    Likely the tube fittings are rusted to the line when you have to remove one, say for a wheel cyl.
    Good places that prebend can also substitute ss fittings in place of regular, and add or have gravel guard spring sections.

    What was cool with the AGS type is can be easily bent almost exactly to match a factory one. Steel, SS not so much.
    Can tweak line into position quite a bit without messing up the bends made prior..
    Carefully removed the old one, trying not to bend it too far to remove it. Some were so rusty they broke in two.
    Then took it over to the bench and copied it. Wanted all line bends and lengths to fit like factory and did.

    SS helps in this area. Did the drivers side of the axle to wheel cyl lines on the Ranger in 2010.
    Cost was a lot, 40.00 for one short line. Forgot to do the ss fittings. So far so good. Have not had to remove it.

  9. #9

    Default

    Yes, I agree with much of what your suggesting. The anti seize dab is a good tip. I probably would not have thought about that, but it couldn't hurt. I've never used butyl before, so I'll have to take look at that.

    DIY & saving money. Most us need more of it so it works for me too. My repair list is just too long for this car. I'm not a mechanic, but know enough to get in trouble. I like knowing a job was done right as well.

    Did a quick look / test under the car before the rain came in this evening. The rear hard line is spraying fluid right over the differential, to the center flex hose line, might even be at the fitting. I guess to be safe I'll have to buy that part too. The intermediate lines don't look great, but they are dry so I'll leave them alone for now.

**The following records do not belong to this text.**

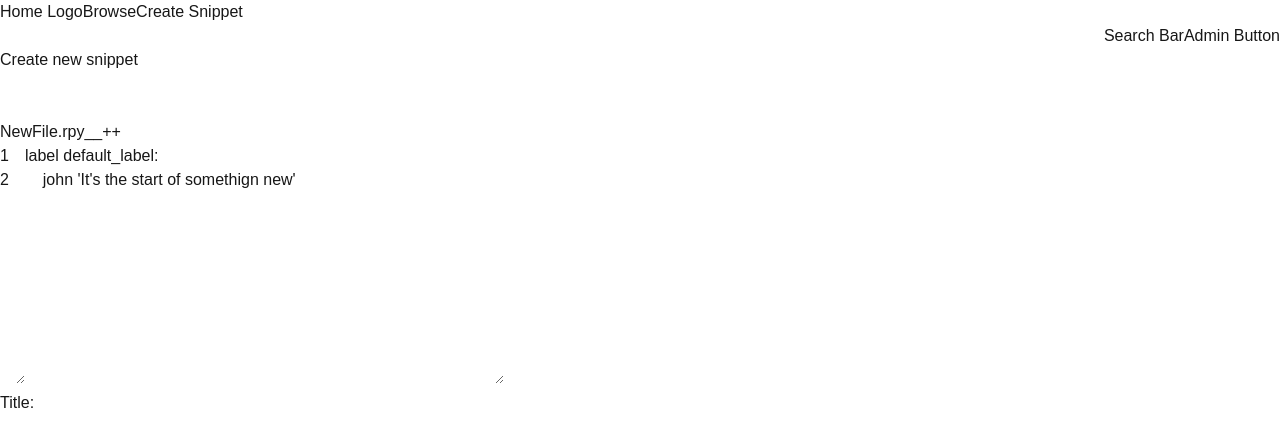
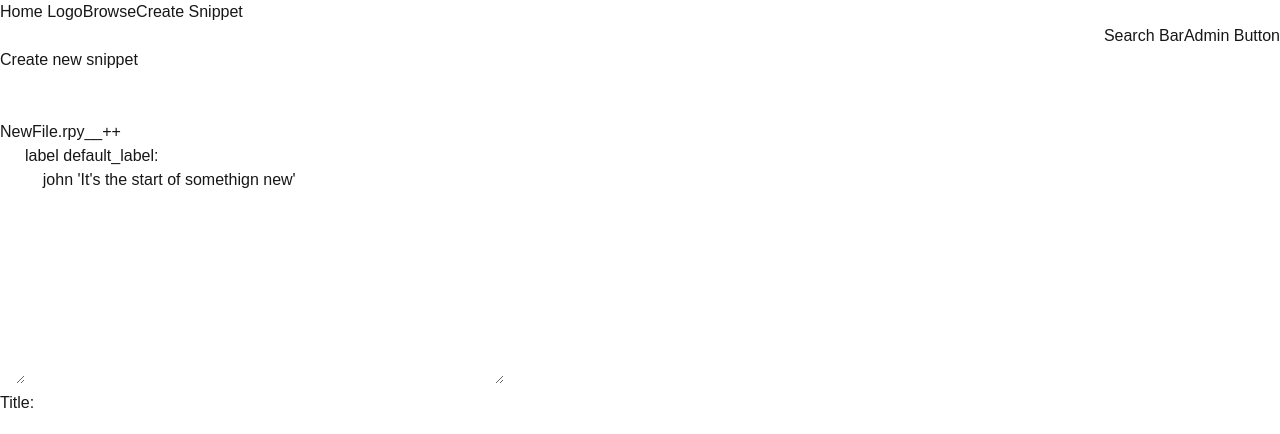
Before and after one commit to coreman14/Renpy-Snippets, a Next.js app: page /entry/new in a window 1280 px wide. Shown: the top 434 px of the page. Built offline with nearby package versions, Linux system fonts and the light colour scheme.

Commit message:
Firefox and JS amirite

```diff
--- a/src/app/components/createEditSnippet.tsx
+++ b/src/app/components/createEditSnippet.tsx
@@ -102,7 +102,7 @@ export default function CreateOrEditSnippet(props: {
         <span key="newTab" className="tablinks" onClick={() => createNewFile()}>__++</span>
     </div>
     <div>
-      <textarea id="lineNumbers" rows={10} cols={1} ref={lineNumber} readOnly inert className="resize-none absolute bg-black text-white text-right pr-1" value={Array(files[currentTab].code.split("\n").length).keys().map(n => n + 1 + "\n").toArray().join("") + ""}></textarea>
+      <textarea id="lineNumbers" rows={10} cols={1} ref={lineNumber} readOnly inert className="resize-none absolute bg-black text-white text-right pr-1" value={Array(files[currentTab].code.split("\n").length).map(n => n + 1 + "\n").join("") + ""}></textarea>
       <textarea rows={10} cols={50} className="codePlace pl-8" value={files[currentTab].code} onInput={(e) => updateCode(e.currentTarget.value, currentTab)} onChange={(e) => typedCode(e)} onScroll={(e) => autoScroll(e.currentTarget.scrollTop)}></textarea>
     {/* <SyntaxHighligher language="renpy" style={dracula}>{files[currentTab].code}</SyntaxHighligher> */}
     {/*TODO: We are gonna ignore the syntax highlighting for now as it's not as seemless as I wanted it to be. Lets get the app working so visual can come later */}
```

    Thanks again for the reply.
    Last edited by richstang; 08-27-2020 at 09:06 PM. Reason: correcting sentence grammar

  10. #10

    Default

    The SSTubes rear line pair came in yesterday. After soaking all the connection with WD40 yesterday, I started today on the left side today. First wanted to drain the fluid, but the bleeder snapped right off with little effort. UGH! I guess I'll have to replace the wheel cylinder too now.

    The two rear line fasteners on the rear of the axle came loose with no problem. I can't see how the right side line center bracket is held. It looks like a bolt over the top holds it, now sure why it was needed in the first place. I also picked up a new center hose line, just in case.

    I hate rust, and these 30 year old + car have it everywhere here in the northeast. Time to get back to it and see what else inevitably will go wrong.

  11. #11

    Default

    Both lines were a perfect fit from SSTubes. I followed the advice here and put some anti-seize lube on them (Thanks)

    At first they leaked, but only because I didn't want to over tighten them. After fixing that, all is well
    I did replace both wheel cylinders as the bleeder valve broke on one side. Also put it new hardware that was very rusty.
    The was still lots of life left in the shoes so they went back on as is.

Posting Permissions

  • You may not post new threads
  • You may not post replies
  • You may not post attachments
  • You may not edit your posts
  •